But while that may all sound very scary, it’s more likely that it’s simply a matter of them learning how to poop.
If this is the case, they tend to eventually figure it out on their own.
Some healthcare professionals may recommend helping them along in the process by using a thermometer or rubbing petroleum jelly on their anus.
But there’s some talk in the science community about this approach ‒ some think it’s not necessarily the best idea as it may delay them figuring out how to poop on their own.
Here’s what to know about the different potential causes of your newborn grunting and squirming while sleeping:
If you think your baby is constipated, talk to your doctor.
The solution may lie in changing their formula or your own diet, if you are breastfeeding.
Steer clear of giving your baby any laxative medication unless under the guidance of your doctor.
This may sound terrifying, but in most cases, it’s also a matter of them figuring out how to use this new apparatus they are now in charge of.
Learning to breathe on your own is a process just like learning to poop on your own.
If your baby’s breathing seems really quick and irregular, check in with your doctor.
Don’t feel like you just have to struggle through this alone.
Your peace of mind is important.
Nasal or chest congestion
It may be the case that your little one has mucus trapped in their airways.
A suction bulb can really help clear things up.
As can dropping a few drops of saline solution into their nose.
We’ll show you how here.
If you suspect that your baby has congestion in their chest, it’s best to talk to your doctor, particularly if they have other symptoms.
GER & GERD
GER (gastroesophageal reflux) is basically acid reflux, and it’s quite common.
In fact, it happens in up to 85% of babies.
It means that food is heading in the opposite direction from where it should be going.
And yes, it can cause spit-up and grunting.
(Head here for all the details.)
If the symptoms persist and your baby seems to be uncomfortable or struggles to sleep on their back, your baby may have something called gastroesophageal reflux disease (GERD), which is definitely worth talking to your doctor about.
Reflux can often be an indication of a feeding issue, so getting a feeding assessment done can help to get to the root of the issue and hopefully avoid medication.
Some common causes of reflux can be things like undiagnosed oral ties or improper latch (bottle or breast) causing your baby to take in air, leading to gassiness or reflux (the air has to go somewhere).
Does baby grunting mean reflux?
Not always, but it can mean reflux.
If baby’s grunting is accompanied by tummy rumblings and gurgling, it could well be reflux.
It’s pretty common in newborns, and usually nothing to worry about if your baby seems comfortable, but if you are at all concerned about baby’s reflux or anything at all, talk with your doctor.
When should I worry about my baby grunting in his sleep?

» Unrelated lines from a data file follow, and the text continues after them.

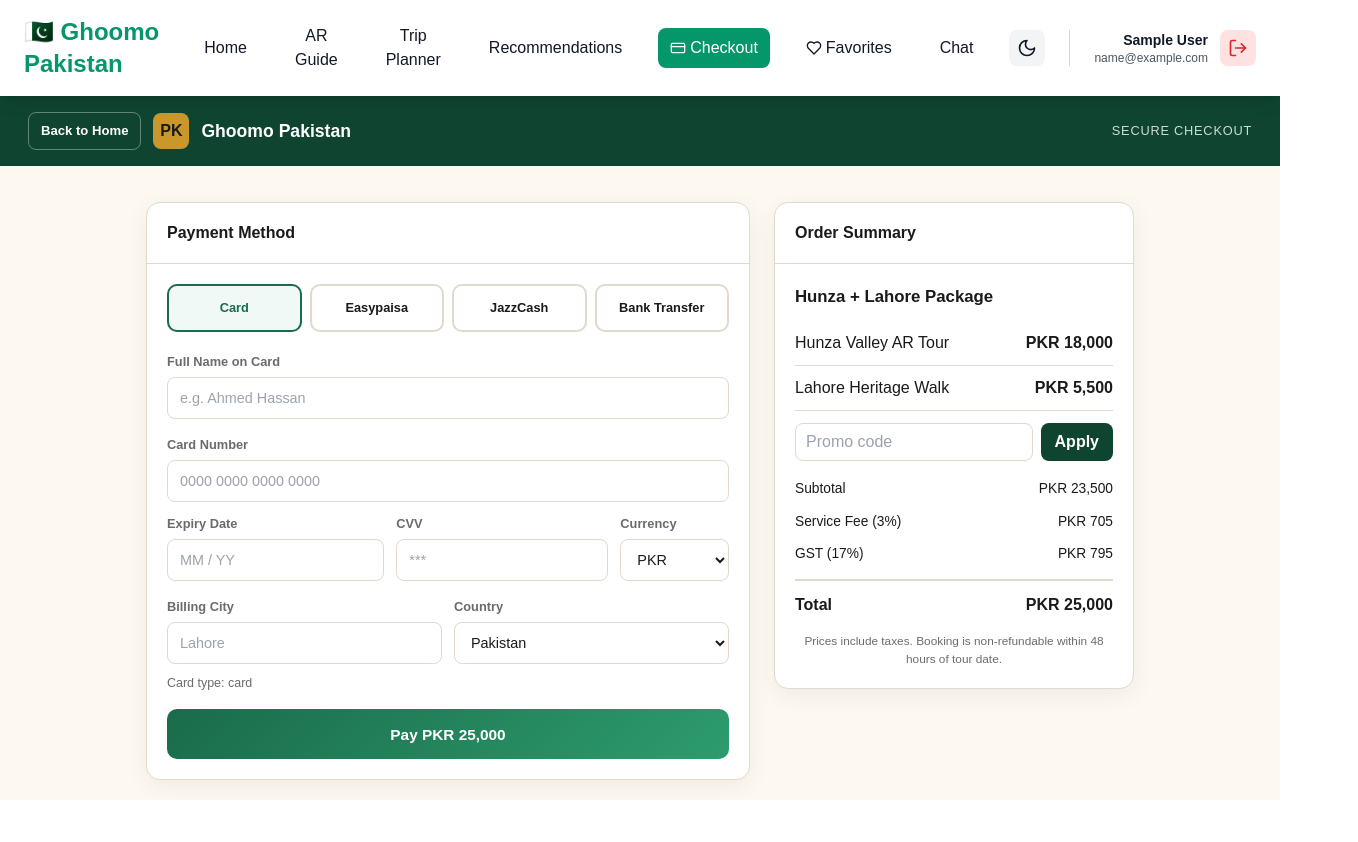
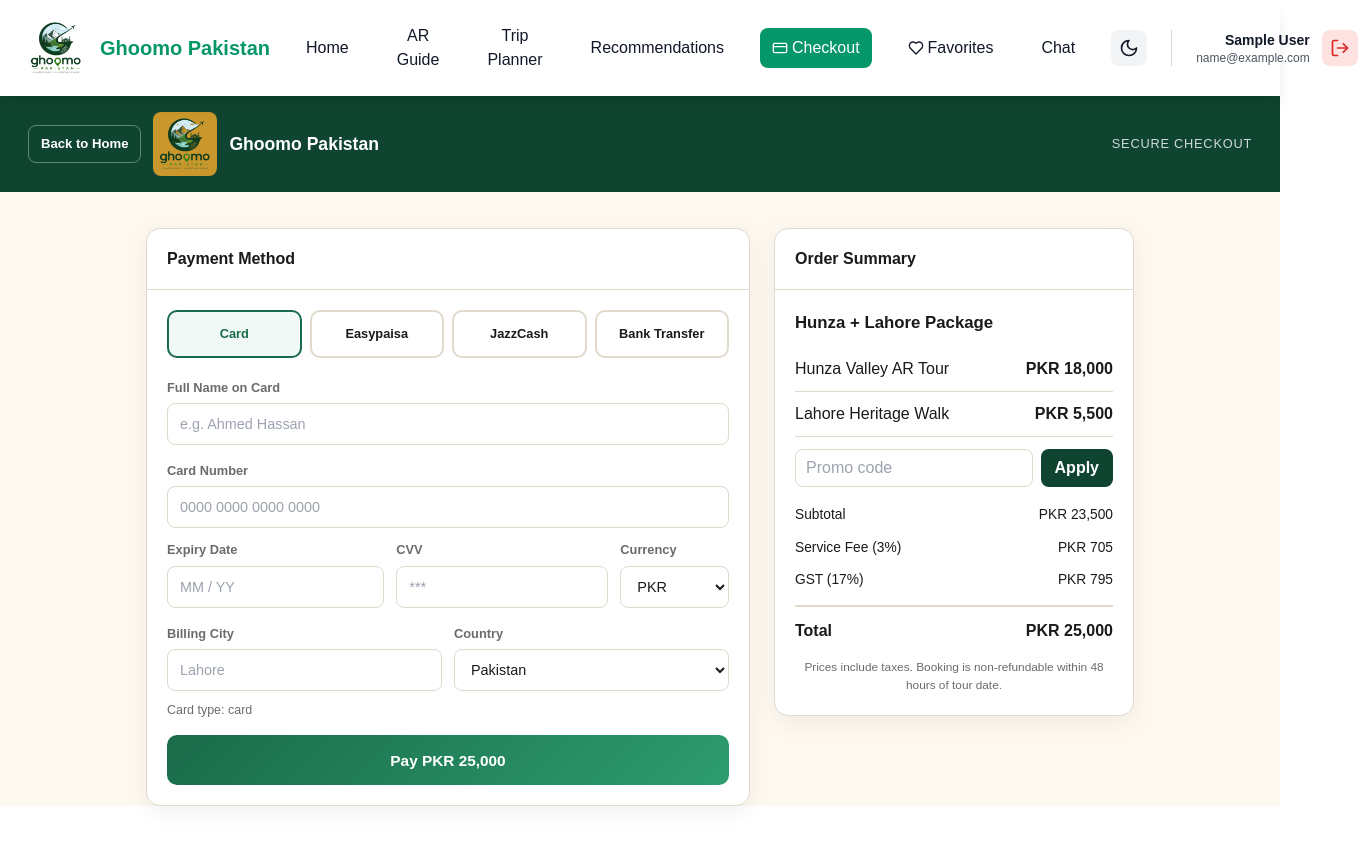
Before and after one commit to SyedSarmadShah/Pakistan-ar-guide, a React (Vite) app: page /checkout in a window 1280 px wide. Shown: the whole page, 1358 px wide, since content can reach past the window. Before the commit the page ends 800 px from the top, so only its background shows below. Built offline with nearby package versions, Linux system fonts and the light colour scheme; sample sign-in values are in the browser's storage.

Commit message:
Refactor code structure for improved readability and maintainability

```diff
--- a/src/components/Checkout.jsx
+++ b/src/components/Checkout.jsx
@@ -22,6 +22,7 @@ const initialErrors = {
 
 const Checkout = () => {
   const navigate = useNavigate();
+  const [logoVisible, setLogoVisible] = useState(true);
 
   const goHome = () => {
     navigate('/');
@@ -236,8 +237,8 @@ const Checkout = () => {
         }
 
         .checkout-logo {
-          width: 36px;
-          height: 36px;
+          width: 64px;
+          height: 64px;
           border-radius: 8px;
           display: grid;
           place-items: center;
@@ -556,7 +557,15 @@ const Checkout = () => {
         <button type="button" className="checkout-back-btn" onClick={goHome}>
           Back to Home
         </button>
-        <div className="checkout-logo">PK</div>
+        <div className="checkout-logo">
+          <img
+            src="/images/logo.png"
+            alt="Ghoomo Pakistan"
+            style={{ width: '100%', height: '100%', objectFit: 'cover', borderRadius: 8, display: logoVisible ? 'block' : 'none' }}
+            onLoad={() => setLogoVisible(true)}
+            onError={() => setLogoVisible(false)}
+          />
+        </div>
         <div className="checkout-brand">Ghoomo Pakistan</div>
         <div className="checkout-secure">SECURE CHECKOUT</div>
       </header>
--- a/src/components/NavBar.jsx
+++ b/src/components/NavBar.jsx
@@ -48,6 +48,8 @@ const NavBar = () => {
     setMobileMenuOpen(false);
   };
 
+  const [logoVisible, setLogoVisible] = useState(true);
+
   return (
     <nav className={`${isDark ? 'bg-gray-900 text-white' : 'bg-white text-gray-900'} shadow-lg sticky top-0 z-50 transition`}>
       <div className="max-w-7xl mx-auto px-6 py-4">
@@ -55,9 +57,16 @@ const NavBar = () => {
           {/* Logo */}
           <div
             onClick={() => handleNavClick('/')}
-            className="cursor-pointer font-bold text-2xl text-emerald-600 flex items-center gap-2 hover:text-emerald-700 transition"
+            className="cursor-pointer font-bold text-xl text-emerald-600 flex items-center gap-3 hover:text-emerald-700 transition flex-shrink-0 mr-6"
           >
-            🇵🇰 Ghoomo Pakistan
+            <img
+              src="/images/logo.png"
+              alt="Ghoomo Pakistan"
+              className={`h-16 w-16 object-contain ${logoVisible ? 'block' : 'hidden'}`}
+              onLoad={() => setLogoVisible(true)}
+              onError={() => setLogoVisible(false)}
+            />
+            <span className="whitespace-nowrap leading-none">Ghoomo Pakistan</span>
           </div>
 
           {/* Desktop Navigation */}
```
Also changed, not shown: public/images/logo.png (added).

More often than not, your newborn grunting and squirming in their sleep won’t be cause for concern.
But there are some telltale signs that something else could be at play ‒ if your baby shows any of these signs, see your doctor straight away:
- They are constantly grunting with each breath
- They appear distressed or in pain
- Their lips are turning blue
- They have a fever
- They are losing weight
- They are constantly tired
When will newborn grunting and squirming while sleeping stop?
Most mamas find that their newborn grunting while sleeping phase lasts a few weeks.
It can start as a newborn or it can start when they’re a month old or so.
The typical cause is simply that baby’s getting used to pooping, which just takes time.
If your baby’s grunting and squirming in their sleep lasts for more than a few weeks, they show any signs of distress (or any of the other signs we mentioned above), or you’re concerned for their health at all, speak with your doctor.
So, if you notice your newborn grunting and squirming while sleeping, it’s likely just them learning how to poop, dream, or breathe (or all of the above).
There’s a learning curve to this whole being human thing.
But if you notice any other symptoms ‒ or you’re worried at all ‒ check in with your doctor.
And if you need support along the way, your Peanut Community is there for you.